[Excerpts from a dataset]
━━━━━━━━
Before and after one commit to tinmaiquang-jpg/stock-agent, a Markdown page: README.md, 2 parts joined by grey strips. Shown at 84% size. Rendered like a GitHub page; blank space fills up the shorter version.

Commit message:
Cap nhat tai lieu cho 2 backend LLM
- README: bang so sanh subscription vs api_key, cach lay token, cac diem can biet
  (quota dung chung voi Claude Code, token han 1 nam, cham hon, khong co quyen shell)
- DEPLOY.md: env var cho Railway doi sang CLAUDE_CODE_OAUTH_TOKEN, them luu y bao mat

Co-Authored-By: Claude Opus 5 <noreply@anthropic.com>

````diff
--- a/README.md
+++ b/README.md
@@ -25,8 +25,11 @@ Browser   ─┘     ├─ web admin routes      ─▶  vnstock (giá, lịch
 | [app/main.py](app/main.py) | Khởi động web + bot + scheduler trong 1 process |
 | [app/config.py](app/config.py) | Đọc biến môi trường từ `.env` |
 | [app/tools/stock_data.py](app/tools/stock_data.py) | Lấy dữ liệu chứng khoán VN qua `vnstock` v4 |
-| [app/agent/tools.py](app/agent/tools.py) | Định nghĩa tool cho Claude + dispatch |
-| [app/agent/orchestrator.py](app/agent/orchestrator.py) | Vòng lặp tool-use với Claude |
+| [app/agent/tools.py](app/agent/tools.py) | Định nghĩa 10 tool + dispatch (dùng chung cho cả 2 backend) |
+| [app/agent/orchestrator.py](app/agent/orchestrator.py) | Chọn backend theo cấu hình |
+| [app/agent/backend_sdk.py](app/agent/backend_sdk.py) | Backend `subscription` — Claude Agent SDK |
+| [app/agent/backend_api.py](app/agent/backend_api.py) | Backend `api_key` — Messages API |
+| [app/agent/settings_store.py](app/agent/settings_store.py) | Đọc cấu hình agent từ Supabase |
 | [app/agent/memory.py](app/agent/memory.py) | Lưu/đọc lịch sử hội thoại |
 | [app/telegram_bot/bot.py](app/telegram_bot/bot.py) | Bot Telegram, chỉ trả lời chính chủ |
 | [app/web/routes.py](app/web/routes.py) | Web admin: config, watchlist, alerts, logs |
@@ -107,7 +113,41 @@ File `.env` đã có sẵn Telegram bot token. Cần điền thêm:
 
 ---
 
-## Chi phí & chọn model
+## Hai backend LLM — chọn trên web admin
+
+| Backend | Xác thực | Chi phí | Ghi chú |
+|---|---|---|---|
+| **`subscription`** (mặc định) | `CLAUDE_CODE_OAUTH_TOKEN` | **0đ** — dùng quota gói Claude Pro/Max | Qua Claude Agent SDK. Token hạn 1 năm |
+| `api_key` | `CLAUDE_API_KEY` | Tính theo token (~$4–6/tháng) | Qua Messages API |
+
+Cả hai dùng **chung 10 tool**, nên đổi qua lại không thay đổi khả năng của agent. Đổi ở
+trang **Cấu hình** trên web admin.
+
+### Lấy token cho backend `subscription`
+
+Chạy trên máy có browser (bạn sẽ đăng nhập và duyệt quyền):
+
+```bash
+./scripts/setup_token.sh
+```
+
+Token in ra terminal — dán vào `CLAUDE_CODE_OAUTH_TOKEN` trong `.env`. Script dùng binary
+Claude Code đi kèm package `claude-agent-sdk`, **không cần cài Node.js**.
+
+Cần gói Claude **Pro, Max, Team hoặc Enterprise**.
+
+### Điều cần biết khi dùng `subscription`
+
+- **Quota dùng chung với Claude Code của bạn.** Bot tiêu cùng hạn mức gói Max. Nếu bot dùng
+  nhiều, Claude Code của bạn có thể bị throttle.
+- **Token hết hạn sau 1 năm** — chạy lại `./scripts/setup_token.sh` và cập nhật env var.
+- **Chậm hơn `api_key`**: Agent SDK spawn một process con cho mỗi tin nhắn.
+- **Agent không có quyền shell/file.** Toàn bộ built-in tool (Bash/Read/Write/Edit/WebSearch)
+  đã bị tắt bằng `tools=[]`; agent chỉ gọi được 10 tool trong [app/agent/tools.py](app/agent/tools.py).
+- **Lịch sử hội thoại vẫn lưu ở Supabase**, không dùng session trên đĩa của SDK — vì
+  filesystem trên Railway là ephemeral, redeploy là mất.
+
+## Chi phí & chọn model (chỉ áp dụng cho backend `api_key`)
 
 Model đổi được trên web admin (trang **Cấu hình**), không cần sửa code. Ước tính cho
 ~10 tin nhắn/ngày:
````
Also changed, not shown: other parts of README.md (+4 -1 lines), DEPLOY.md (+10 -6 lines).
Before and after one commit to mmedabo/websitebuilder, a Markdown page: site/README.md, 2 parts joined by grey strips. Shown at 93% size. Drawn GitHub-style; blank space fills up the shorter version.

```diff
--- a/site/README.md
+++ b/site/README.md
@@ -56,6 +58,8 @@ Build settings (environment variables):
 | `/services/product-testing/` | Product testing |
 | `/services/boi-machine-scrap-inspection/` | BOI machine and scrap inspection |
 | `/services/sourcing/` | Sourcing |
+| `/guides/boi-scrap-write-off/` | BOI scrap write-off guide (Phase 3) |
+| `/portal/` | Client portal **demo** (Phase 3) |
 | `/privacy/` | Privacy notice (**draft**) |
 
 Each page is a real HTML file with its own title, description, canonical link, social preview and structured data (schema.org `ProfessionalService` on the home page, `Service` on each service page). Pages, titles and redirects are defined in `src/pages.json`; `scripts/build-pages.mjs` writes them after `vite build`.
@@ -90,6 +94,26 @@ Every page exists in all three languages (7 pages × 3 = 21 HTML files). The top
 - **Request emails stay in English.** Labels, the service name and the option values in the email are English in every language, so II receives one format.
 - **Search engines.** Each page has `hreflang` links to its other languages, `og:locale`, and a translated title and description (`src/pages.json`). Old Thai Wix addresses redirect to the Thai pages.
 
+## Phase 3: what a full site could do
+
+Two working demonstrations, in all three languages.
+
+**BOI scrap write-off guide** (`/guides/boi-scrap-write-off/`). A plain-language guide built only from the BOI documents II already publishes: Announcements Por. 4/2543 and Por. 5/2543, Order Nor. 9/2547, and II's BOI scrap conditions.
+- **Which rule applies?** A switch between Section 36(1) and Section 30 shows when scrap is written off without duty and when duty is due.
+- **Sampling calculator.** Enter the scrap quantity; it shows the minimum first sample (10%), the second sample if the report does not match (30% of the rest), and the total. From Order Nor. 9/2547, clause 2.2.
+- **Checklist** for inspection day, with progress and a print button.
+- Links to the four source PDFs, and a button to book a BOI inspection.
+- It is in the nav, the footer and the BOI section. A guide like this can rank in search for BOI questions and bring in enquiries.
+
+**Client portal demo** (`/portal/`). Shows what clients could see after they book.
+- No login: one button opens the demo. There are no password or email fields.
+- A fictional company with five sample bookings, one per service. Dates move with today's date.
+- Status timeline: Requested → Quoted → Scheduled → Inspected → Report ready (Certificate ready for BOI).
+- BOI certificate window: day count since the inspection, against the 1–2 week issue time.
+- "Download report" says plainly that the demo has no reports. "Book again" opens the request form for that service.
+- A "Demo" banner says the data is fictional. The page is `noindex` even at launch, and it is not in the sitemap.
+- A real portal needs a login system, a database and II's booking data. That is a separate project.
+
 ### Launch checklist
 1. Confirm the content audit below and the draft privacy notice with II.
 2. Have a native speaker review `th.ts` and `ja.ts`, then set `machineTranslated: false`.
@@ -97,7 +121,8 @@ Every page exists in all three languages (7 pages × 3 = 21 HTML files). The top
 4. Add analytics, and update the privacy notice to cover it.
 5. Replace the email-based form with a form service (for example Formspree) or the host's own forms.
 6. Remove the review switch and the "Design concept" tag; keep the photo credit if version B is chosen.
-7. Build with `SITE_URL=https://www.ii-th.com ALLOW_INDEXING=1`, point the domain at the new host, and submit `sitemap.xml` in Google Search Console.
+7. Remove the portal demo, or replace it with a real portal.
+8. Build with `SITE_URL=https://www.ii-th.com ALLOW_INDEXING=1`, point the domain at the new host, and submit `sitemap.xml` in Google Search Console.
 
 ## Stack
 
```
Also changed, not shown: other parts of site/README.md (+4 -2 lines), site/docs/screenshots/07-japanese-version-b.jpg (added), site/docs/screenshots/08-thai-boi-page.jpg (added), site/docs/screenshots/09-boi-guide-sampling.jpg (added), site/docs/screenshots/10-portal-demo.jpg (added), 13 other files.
━━━━━━━━
- Work order -
With the string "Each" as the key, filter the data above and show the lines that match.

- Output of the exercise -
 Each page is a real HTML file with its own title, description, canonical link, social preview and structured data (schema.org `ProfessionalService` on the home page, `Service` on each service page). Pages, titles and redirects are defined in `src/pages.json`; `scripts/build-pages.mjs` writes them after `vite build`.
 - **Search engines.** Each page has `hreflang` links to its other languages, `og:locale`, and a translated title and description (`src/pages.json`). Old Thai Wix addresses redirect to the Thai pages.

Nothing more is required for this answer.